They Are Accepting

Tea24601 explained, "My dad would always say, 'If you fail your exam, I'll make you croissants.' I'm super type A and would stress out a LOT about tests in high school. But I always knew that no matter what I did in life, my dad would do nothing but love me."

ImmyJDT agreed, emphasizing that loving parents offer "the feeling of acceptance, understanding, and security."

They Offer a Strong Foundation

Canitreallygetworse explained that they feel like they have their parents behind them when it comes to making major decisions, because they operate as a collective, and they also appreciate how responsible their parents have been over the years. "We operate as a family, make decisions as a family. Like every important decision I make is not all on me, it's as a family, so it's low risk, high reward," they wrote. "A big part of parents being loving is parents being responsible, and my parents have always been responsible adults. I view my parents as strong figures, anchors. They have their moments of weakness but overwhelmingly are always strong."

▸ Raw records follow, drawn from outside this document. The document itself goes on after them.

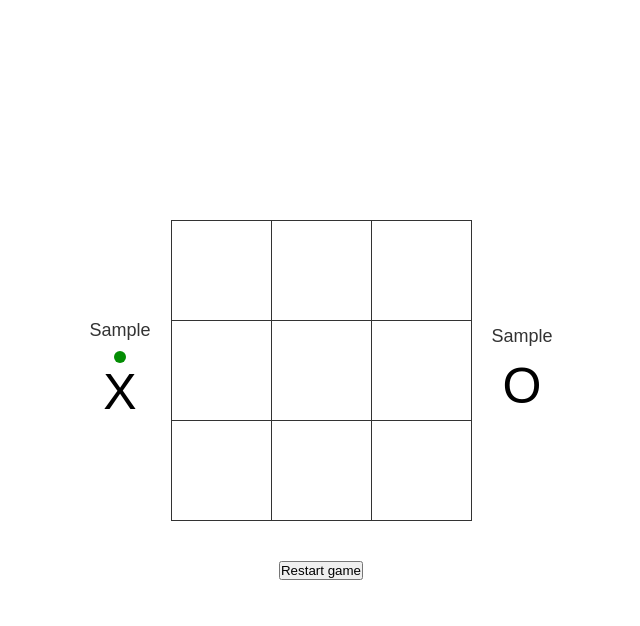
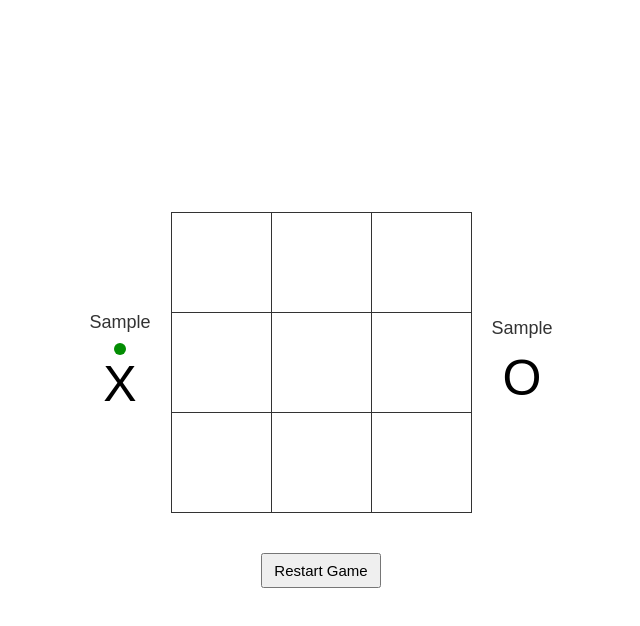
Before and after one commit to Michicko/tic-tac-toe, a website with bundled scripts: page index.html in a window 1280 px wide. Both pictures are taken after typing "Sample", "Sample" into the empty fields and a click on the button "Start Game". Shown: the whole page, without its empty margins (319-959 px from the left). Built offline with nearby package versions, Linux system fonts and the light colour scheme.

Commit message:
fixed styling error
included reset-game-btn class name in css file to
share same styles with other buttons

```diff
--- a/styles.css
+++ b/styles.css
@@ -111,6 +111,7 @@ td:hover {
 }
 
 .restart-btn,
+.reset-game-btn,
 #game-dialog button,
 #alert-dialog button {
   height: 3.5rem;
@@ -203,7 +204,7 @@ h1,
   text-transform: capitalize;
 }
 
-#alert-dialog .alert{
+#alert-dialog .alert {
   display: flex;
   flex-direction: column;
 }
```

They Will Do Anything for Their Kids

Loving parents also support their family through action, pointed out DressYourLonliness, who shared, "About 12 years ago, my father was deported and left behind five kids. My father was they only source of income, so when he got deported we really did not know what to expect. I saw a side of my mom I never knew existed. She started selling tamales and working a few jobs here and there just to make ends meet. We had to live in a garage, we had to live in a single room, try putting six people in a single room. Through it all, my mother never complained, and I never saw her cry. We suffered for years and still do, but not as much compared to back then. I work and help out as much as I can and now two of my siblings work and help her out. But regardless, she is still working six days a week and so am I. This is what having a loving parent is like. A parent who will go through hell just to make ends meet. Always showing us love no matter how hard it got."

They Set a Positive Example by Loving One Another

Although not every couple raising a child together is married or in a relationship with one another, loving parents will love one another as best they can, for the benefit of their child, noted partimecollegeboy. "The most beautiful part is watching your parents love each other," he wrote. "Didn’t even see how this would be valuable until I became an adult and learned that not everyone gets to grow up seeing healthy love. This plays an important factor in the relationships I have, and it’s the reason why I’m glad to say I’m a healthy S.O. Whenever I hear about people I know in abusive and toxic relationships, the first thing I always ask is how was their parents' relationship. Trauma is a real and unfortunate learning mechanism."

The Bottom Line

A Redditor named Karensutton122 summed it up: A loving parent is a parent who can be counted on. "If I got in trouble, I knew what to expect," she wrote. "If I needed something—clothes, being taken somewhere, stuff for school—they always provided it. Always supportive, loved me, loved my siblings, loved my spouse and loved my four kids. Came to every holiday, birthday, etc. with food/presents. Went to every school assembly my siblings and I had, then did the same for the grandkids. The love was always, always there."

The challenges that come with raising kids are numerous. It's even harder these days. But judging from this thread, what truly matters is a parent's ability to provide unconditional love and support. All the parents who are trying their best to do exactly that deserve a round of applause.

 

Comments

Be the first to comment!